• Exercise prompt
Tally every line of the records below that includes "xlabel", and reply with the total alone.

• Exercise input

[Start of Attachment]

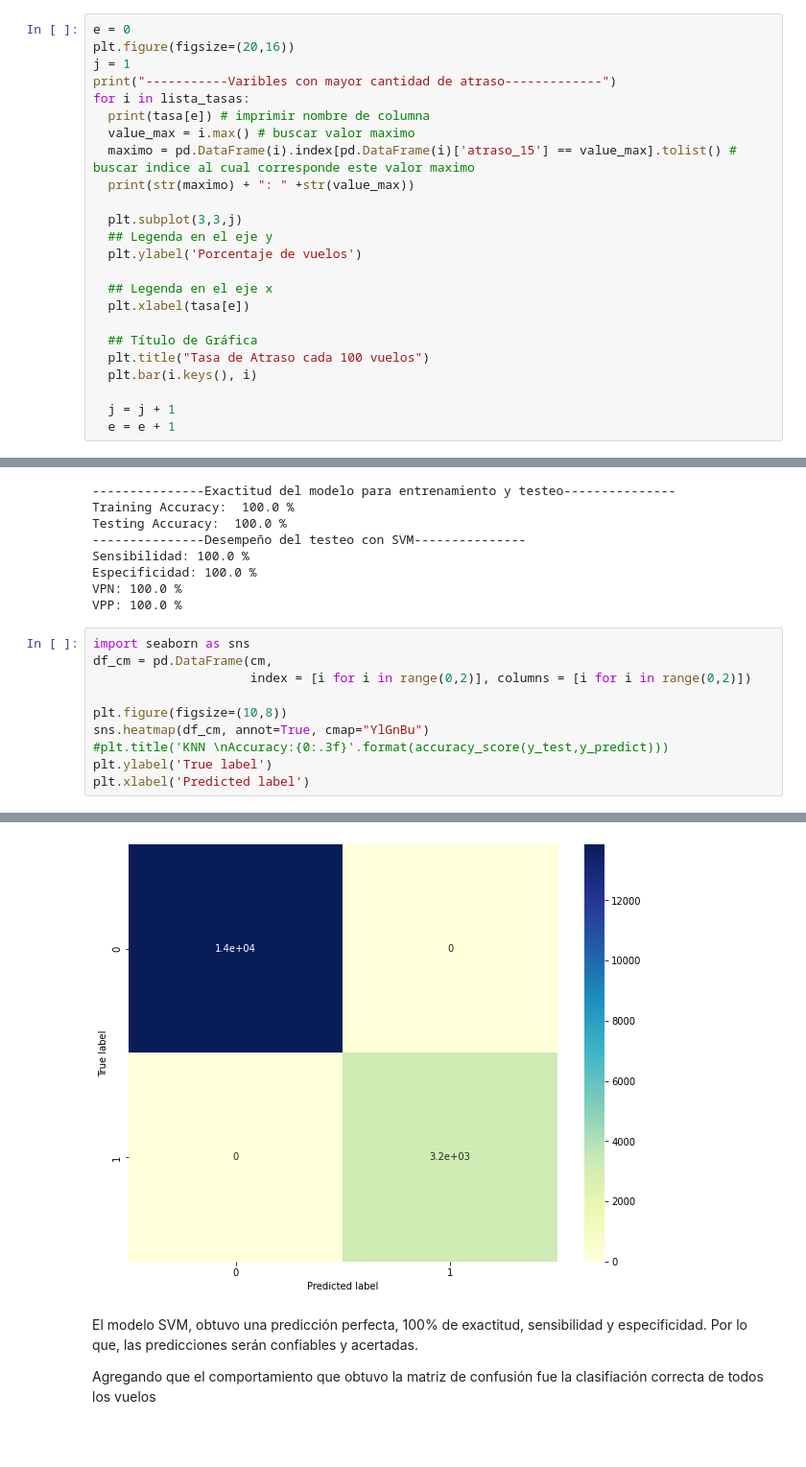
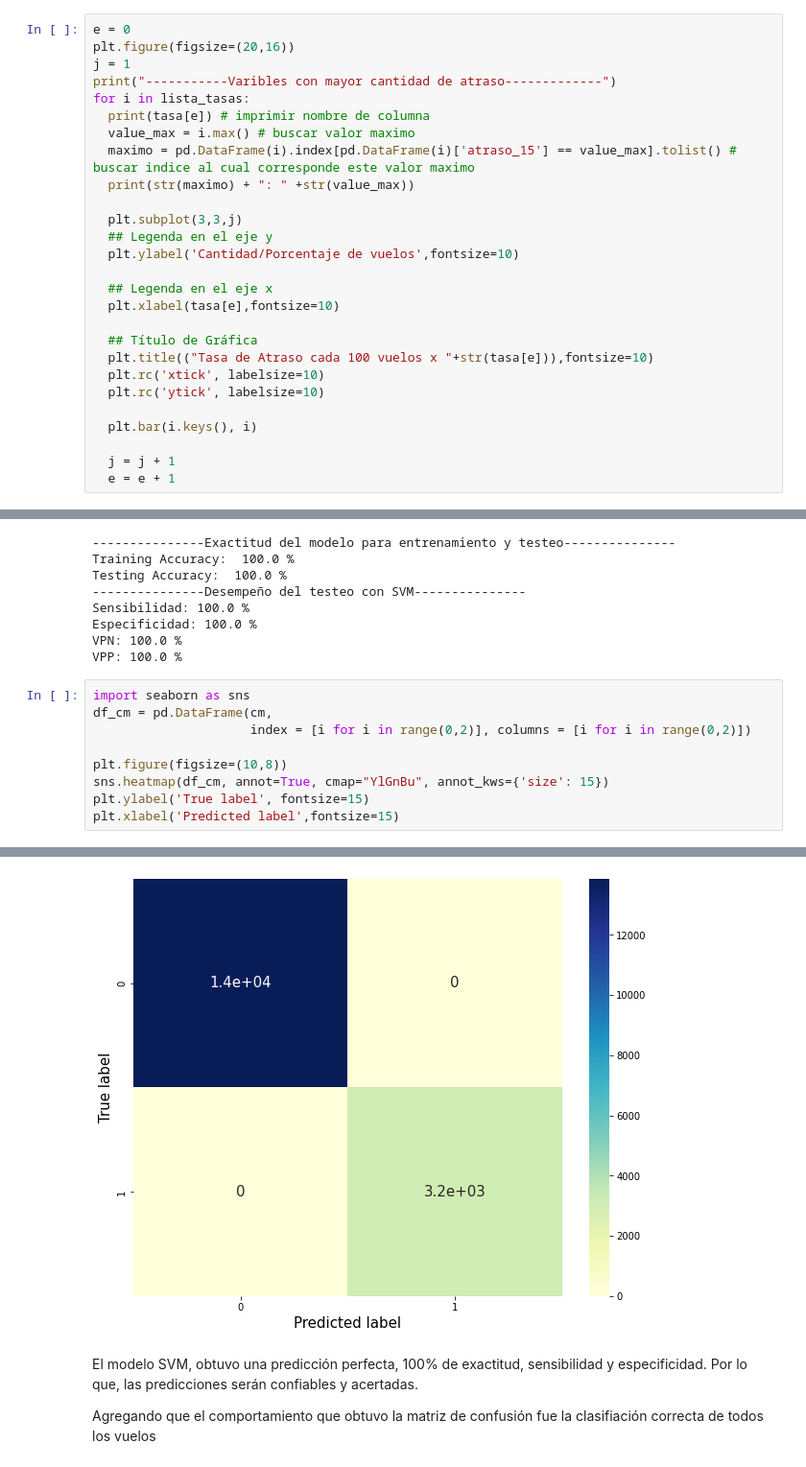
Before and after one commit to mario-97/Challenge_DataScientist, a Jupyter notebook: solution.ipynb, the cells around one changed output, grey strips where cells are left out. Shown: that part at 96% size. Drawn from its saved outputs; the diff is of its cells as text; blank space fills up the shorter version.

```diff
--- a/solution.ipynb
+++ b/solution.ipynb
@@ -417,13 +417,16 @@ for i in lista_tasas:
 
   plt.subplot(3,3,j)
   ## Legenda en el eje y
-  plt.ylabel('Porcentaje de vuelos')
+  plt.ylabel('Cantidad/Porcentaje de vuelos',fontsize=10)
 
   ## Legenda en el eje x
-  plt.xlabel(tasa[e])
+  plt.xlabel(tasa[e],fontsize=10)
 
   ## Título de Gráfica
-  plt.title("Tasa de Atraso cada 100 vuelos")
+  plt.title(("Tasa de Atraso cada 100 vuelos x "+str(tasa[e])),fontsize=10)
+  plt.rc('xtick', labelsize=10)
+  plt.rc('ytick', labelsize=10)
+
   plt.bar(i.keys(), i)
 
   j = j + 1
@@ -736,16 +739,15 @@ VPP: 100.0 %
 # %%
 import seaborn as sns
 df_cm = pd.DataFrame(cm,
                      index = [i for i in range(0,2)], columns = [i for i in range(0,2)])
 
 plt.figure(figsize=(10,8))
-sns.heatmap(df_cm, annot=True, cmap="YlGnBu")
-#plt.title('KNN \nAccuracy:{0:.3f}'.format(accuracy_score(y_test,y_predict)))
-plt.ylabel('True label')
-plt.xlabel('Predicted label')
+sns.heatmap(df_cm, annot=True, cmap="YlGnBu", annot_kws={'size': 15})
+plt.ylabel('True label', fontsize=15)
+plt.xlabel('Predicted label',fontsize=15)
 # %% [output]
 Text(0.5, 51.0, 'Predicted label')
-[figure, old version]
+[figure, new version]
 # %% [markdown]
 El modelo SVM, obtuvo una predicción perfecta, 100% de exactitud, sensibilidad y especificidad. Por lo que, las predicciones serán confiables y acertadas.
 
```
Also changed, not shown: parts of 12 cells of this notebook.
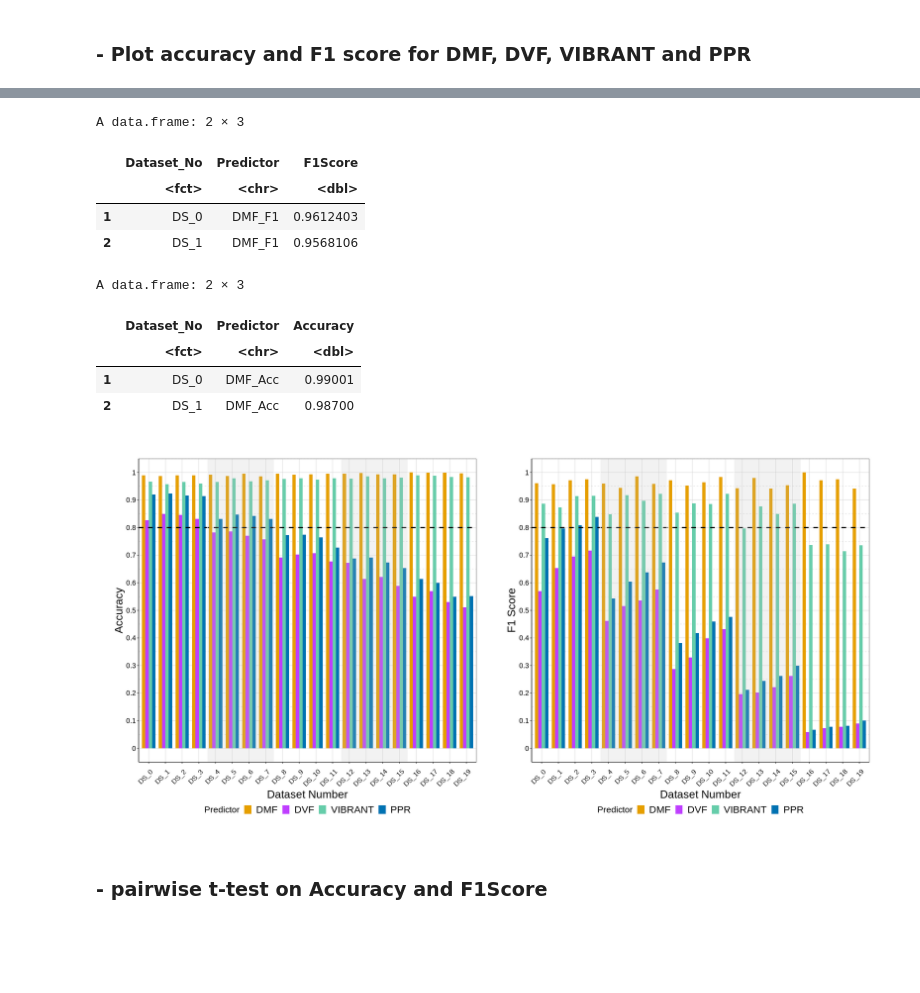
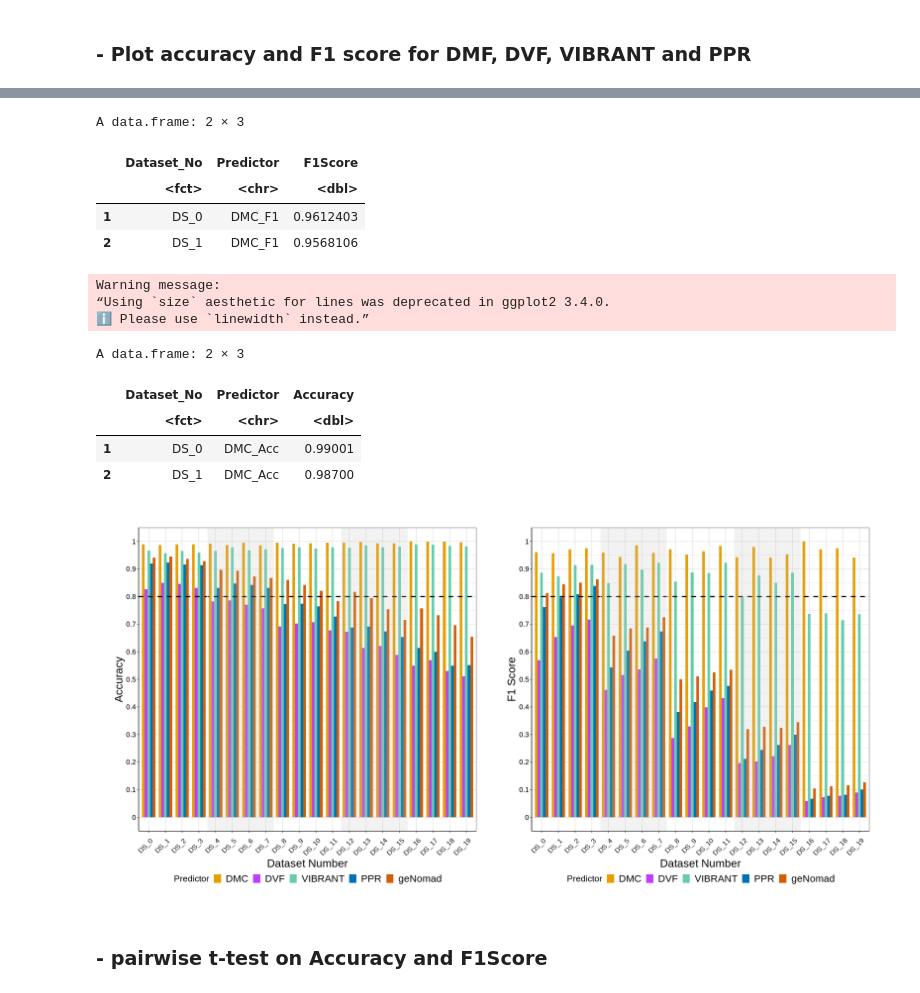
Before and after one commit to chengsly/DeepMicroClass, a Jupyter notebook: plot_figures/plot_acc_f1/Visualization_in_R.ipynb, the cells around one changed output, grey strips where cells are left out. Cells and saved outputs as stored; diff of their text form; code cells hidden in the pictures; blank space fills up the shorter version.

Commit message:
visualizations

```diff
--- a/plot_figures/plot_acc_f1/Visualization_in_R.ipynb
+++ b/plot_figures/plot_acc_f1/Visualization_in_R.ipynb
@@ -514,9 +506,13 @@ df_ppr_plas <- df_ppr_plas[match(dataset_order_names, df_ppr_plas$filename),]
 rownames(df_ppr_plas) <- seq(0, 19)
 head(df_ppr_plas, 2)
 
+# genomad Plasmid
+df_genomad_plas <- df_genomad_plas[match(dataset_order_names, df_genomad_plas$filename),]
+head(df_genomad_plas, 2)
+
 # merge DeepMicrobeFinder, PlasFlow and PPR-Meta
-plas_df <- cbind(df_dmf_plas[, c("f1_score", "accuracy")], df_plasflow_plas[, c("f1_score", "accuracy")], df_ppr_plas[, c("f1_score", "accuracy")])
-colnames(plas_df) <- c("DMF_F1", "DMF_Acc", "PlasFlow_F1", "PlasFlow_Acc", "PPR_F1", "PPR_Acc")
+plas_df <- cbind(df_dmf_plas[, c("f1_score", "accuracy")], df_plasflow_plas[, c("f1_score", "accuracy")], df_ppr_plas[, c("f1_score", "accuracy")], df_genomad_plas[, c("f1_score", "accuracy")])
+colnames(plas_df) <- c("DMC_F1", "DMC_Acc", "PlasFlow_F1", "PlasFlow_Acc", "PPR_F1", "PPR_Acc", "geNomad_F1", "geNomad_Acc")
 ds_order <- paste("DS", rownames(plas_df), sep = "_")
 plas_df$Dataset_No = factor(ds_order, levels=ds_order)
 head(plas_df, 2)
@@ -877,2 +893,17 @@ A data.frame: 2 × 9
 # %% [markdown]
 ### - Plot accuracy and F1 score for DMF, DVF, VIBRANT and PPR
+# %%
+# Virus F1 Score
+prok_vir_df_f1 <- prok_vir_df %>%
+  select(Dataset_No, DMC_F1, DVF_F1, VIBRANT_F1, PPR_F1, geNomad_F1) %>%
+  tidyr::gather(-Dataset_No, key = "Predictor", value = "F1Score")
+head(prok_vir_df_f1, 2)
+prok_vir_df_f1$Predictor <- factor(prok_vir_df_f1$Predictor, levels = c("DMC_F1", "DVF_F1", "VIBRANT_F1", "PPR_F1", "geNomad_F1"))
+
+# Virus Accuracy
+vir_df_acc <- prok_vir_df %>%
+  # select(Dataset_No, DMF_Acc, VirSorter_Acc, VIBRANT_Acc, PPR_Acc) %>%
+  select(Dataset_No, DMC_Acc, DVF_Acc, VIBRANT_Acc, PPR_Acc, geNomad_Acc) %>%
+  tidyr::gather(-Dataset_No, key = "Predictor", value = "Accuracy")
+head(vir_df_acc, 2)
+vir_df_acc$Predictor <- factor(vir_df_acc$Predictor, levels = c("DMC_Acc", "DVF_Acc", "VIBRANT_Acc", "PPR_Acc", "geNomad_Acc"))
@@ -879,12 +921,5 @@ A data.frame: 2 × 9
 # %%
 options(repr.plot.width=20, repr.plot.height=10)
-
-# Virus F1 Score
-prok_vir_df_f1 <- prok_vir_df %>%
-  select(Dataset_No, DMF_F1, DVF_F1, VIBRANT_F1, PPR_F1) %>%
-  tidyr::gather(-Dataset_No, key = "Predictor", value = "F1Score")
-head(prok_vir_df_f1, 2)
-prok_vir_df_f1$Predictor <- factor(prok_vir_df_f1$Predictor, levels = c("DMF_F1", "DVF_F1", "VIBRANT_F1", "PPR_F1"))
 
 #blind_colors <- c("orange2", "darkorchid1", "aquamarine3","blue", "vermillion", "purple", "black")
 blind_colors <- c("#E69F00", "darkorchid1", "aquamarine3","#0072B2", "#D55E00", "#CC79A7", "#000000")
@@ -892,7 +927,7 @@ blind_colors <- c("#E69F00", "darkorchid1", "aquamarine3","#0072B2", "#D55E00",
 p_vir_f1 <- ggplot(data = prok_vir_df_f1, aes(x=Dataset_No, y=F1Score, fill=Predictor)) +
   geom_bar(width=0.8, position = "dodge", stat="identity") +
   # scale_fill_manual(name = "Predictor", values=blind_colors, labels = c("DeepMicrobeFinder", "DeepVirFinder", "VIBRANT", "PPR-Meta")) +
-  scale_fill_manual(name = "Predictor", values=blind_colors, labels = c("DMF", "DVF", "VIBRANT", "PPR")) +
+  scale_fill_manual(name = "Predictor", values=blind_colors, labels = c("DMC", "DVF", "VIBRANT", "PPR", "geNomad")) +
   scale_y_continuous(breaks = seq(0, 1, 0.1), labels = seq(0,1,0.1)) +
   geom_hline(yintercept=0.8, linetype="dashed", size=1, color = "black") +
   labs(x="Dataset Number", y="F1 Score") +
@@ -915,18 +950,10 @@ p_vir_f1 <- ggplot(data = prok_vir_df_f1, aes(x=Dataset_No, y=F1Score, fill=Pred
         legend.key.size = unit(1,"line"),
         plot.margin=unit(c(1,1,1,1),"cm"))
 
-# Virus Accuracy
-vir_df_acc <- prok_vir_df %>%
-  # select(Dataset_No, DMF_Acc, VirSorter_Acc, VIBRANT_Acc, PPR_Acc) %>%
-  select(Dataset_No, DMF_Acc, DVF_Acc, VIBRANT_Acc, PPR_Acc) %>%
-  tidyr::gather(-Dataset_No, key = "Predictor", value = "Accuracy")
-head(vir_df_acc, 2)
-vir_df_acc$Predictor <- factor(vir_df_acc$Predictor, levels = c("DMF_Acc", "DVF_Acc", "VIBRANT_Acc", "PPR_Acc"))
-
 p_vir_acc <- ggplot(data = vir_df_acc, aes(x=Dataset_No, y=Accuracy, fill=Predictor)) +
   geom_bar(width=0.8, position = "dodge", stat="identity") +
   # scale_fill_manual(name = "Predictor", values=blind_colors, labels = c("DeepMicrobeFinder", "DeepVirFinder", "VIBRANT", "PPR-Meta")) +
-  scale_fill_manual(name = "Predictor", values=blind_colors, labels = c("DMF", "DVF", "VIBRANT", "PPR")) +
+  scale_fill_manual(name = "Predictor", values=blind_colors, labels = c("DMC", "DVF", "VIBRANT", "PPR", "geNomad")) +
   scale_y_continuous(breaks = seq(0, 1, 0.1), labels = seq(0,1,0.1)) +
   geom_hline(yintercept=0.8, linetype="dashed", size=1, color = "black") +
   labs(x="Dataset Number", y="Accuracy") +
@@ -934,40 +961,44 @@ p_vir_acc <- ggplot(data = vir_df_acc, aes(x=Dataset_No, y=Accuracy, fill=Predic
   theme_bw() +
   geom_rect(data=rects_2, mapping=aes(xmin=xmin, xmax=xmax, ymin = -Inf, ymax = Inf), fill="grey", color="white", alpha = 0.2, inherit.aes = FALSE) +
   theme(panel.background = element_blank(),
         axis.line = element_line(colour = "black"),
         text = element_text(size = 16),
         axis.title.x = element_text(size=20, color="black", vjust=-1),
         axis.title.y = element_text(size=20, color="black"),
         axis.text.x = element_text(angle = 45, hjust = 0.8, vjust=0.6, color="black"),
         axis.text.y = element_text(angle = 0, color="black"),
         panel.grid.minor.x = element_line(colour = "grey", size=0.2, linetype = 'dashed'),
         panel.grid.major.x = element_line(colour = "grey", size=0.2),
         panel.grid.minor.y = element_line(colour = "grey", size = 0.2, linetype = 'dashed'),
         panel.grid.major.y = element_line(colour = "grey", size=0.2),
         legend.position = "bottom",
         legend.text=element_text(size=18),
         legend.key.size = unit(1,"line"),
         plot.margin=unit(c(1,1,1,1),"cm"))
 
 p_vir_bar <- p_vir_acc + p_vir_f1
 p_vir_bar
 
-ggsave(filename="DMF_DVF_VIBRANT_PPR_Prok_Vir_comparison_barplot.svg", # useDingbats=FALSE,
+# ggsave(filename="DMC_DVF_VIBRANT_PPR_Prok_Vir_comparison_barplot.svg", # useDingbats=FALSE,
+ggsave(filename="DMC_DVF_VIBRANT_PPR_geNomad_Prok_Vir_comparison_barplot.pdf", useDingbats=FALSE,
        plot = last_plot(), path=res_dir,
        scale = 1, width = 400, height = 200, units = "mm",
        dpi = 300, limitsize = FALSE)
 # %% [output]
 A data.frame: 2 × 3
 |  | Dataset_No | Predictor | F1Score |
 |  | <fct> | <chr> | <dbl> |
-| 1 | DS_0 | DMF_F1 | 0.9612403 |
-| 2 | DS_1 | DMF_F1 | 0.9568106 |
+| 1 | DS_0 | DMC_F1 | 0.9612403 |
+| 2 | DS_1 | DMC_F1 | 0.9568106 |
-A data.frame: 2 × 3
+Warning message:
+“Using `size` aesthetic for lines was deprecated in ggplot2 3.4.0.
+ℹ Please use `linewidth` instead.”
+A data.frame: 2 × 3
 |  | Dataset_No | Predictor | Accuracy |
 |  | <fct> | <chr> | <dbl> |
-| 1 | DS_0 | DMF_Acc | 0.99001 |
-| 2 | DS_1 | DMF_Acc | 0.98700 |
+| 1 | DS_0 | DMC_Acc | 0.99001 |
+| 2 | DS_1 | DMC_Acc | 0.98700 |
-[figure, old version]
+[figure, new version]
 # %% [markdown]
 ### - pairwise t-test on Accuracy and F1Score
 # %%
```
Also changed, not shown: parts of 24 cells of this notebook, 1 other file.
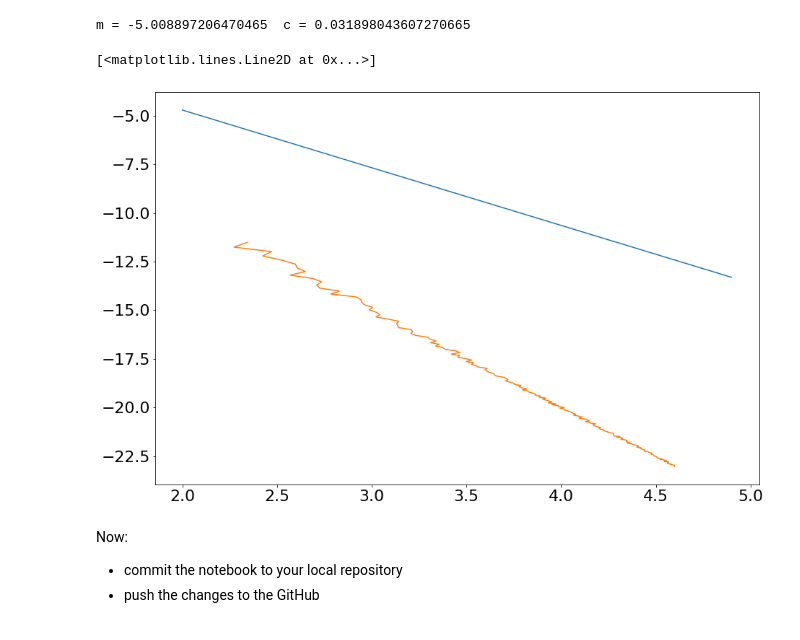
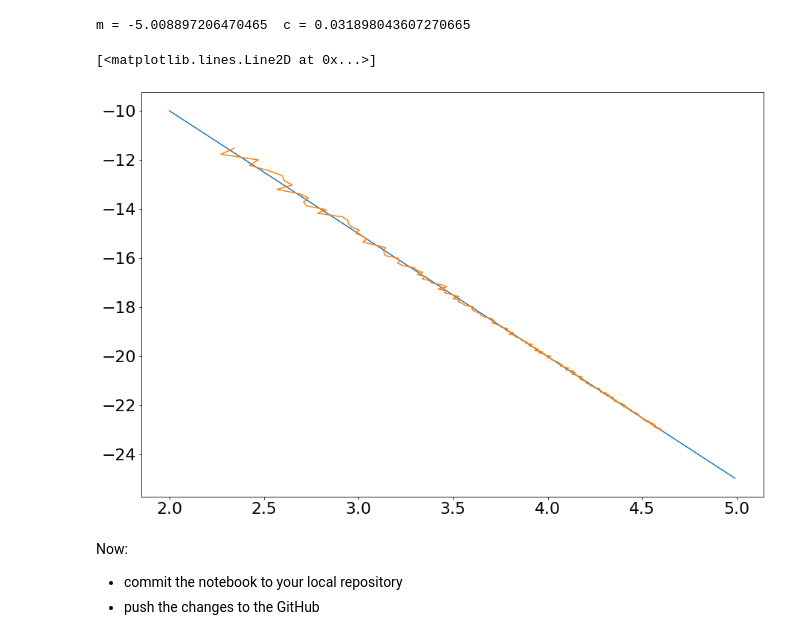
Before and after one commit to odhrandooley/ACM20030-Assignments, a Jupyter notebook: Assignment-3.ipynb, the cells around one changed output. Drawn from its saved outputs; the diff is of its cells as text; code cells hidden in the pictures.

```diff
--- a/Assignment-3.ipynb
+++ b/Assignment-3.ipynb
@@ -130,16 +132,17 @@ print("m = "+str(LinearLeastSquares(logFit2)[0,0])+"  c = "+str(LinearLeastSquar
 m = -5.008897206470465  c = 0.031898043607270665
 # %%
 logFit2 = np.log(FitData2)
-LinearLeastSquares(logFit2)
-c= LinearLeastSquares(FitData1)[1,0]
-m= LinearLeastSquares(FitData1)[0,0]
-x1= np.arange(2,5,0.1)
+
+c= LinearLeastSquares(logFit2)[1,0]
+m= LinearLeastSquares(logFit2)[0,0]
+x1= np.arange(2,5,0.01)
 y1=m*x1+c
 plt.plot(x1,y1)
 plt.plot(x,y)
+plt.legend(['Regression L','Log Data'])
 # %% [output]
 [<matplotlib.lines.Line2D at 0x...>]
-[figure, old version]
+[figure, new version]
 # %% [markdown]
 Now:
 - commit the notebook to your local repository
```
Also changed, not shown: parts of 3 cells of this notebook.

[End of Attachment]

• Written response
4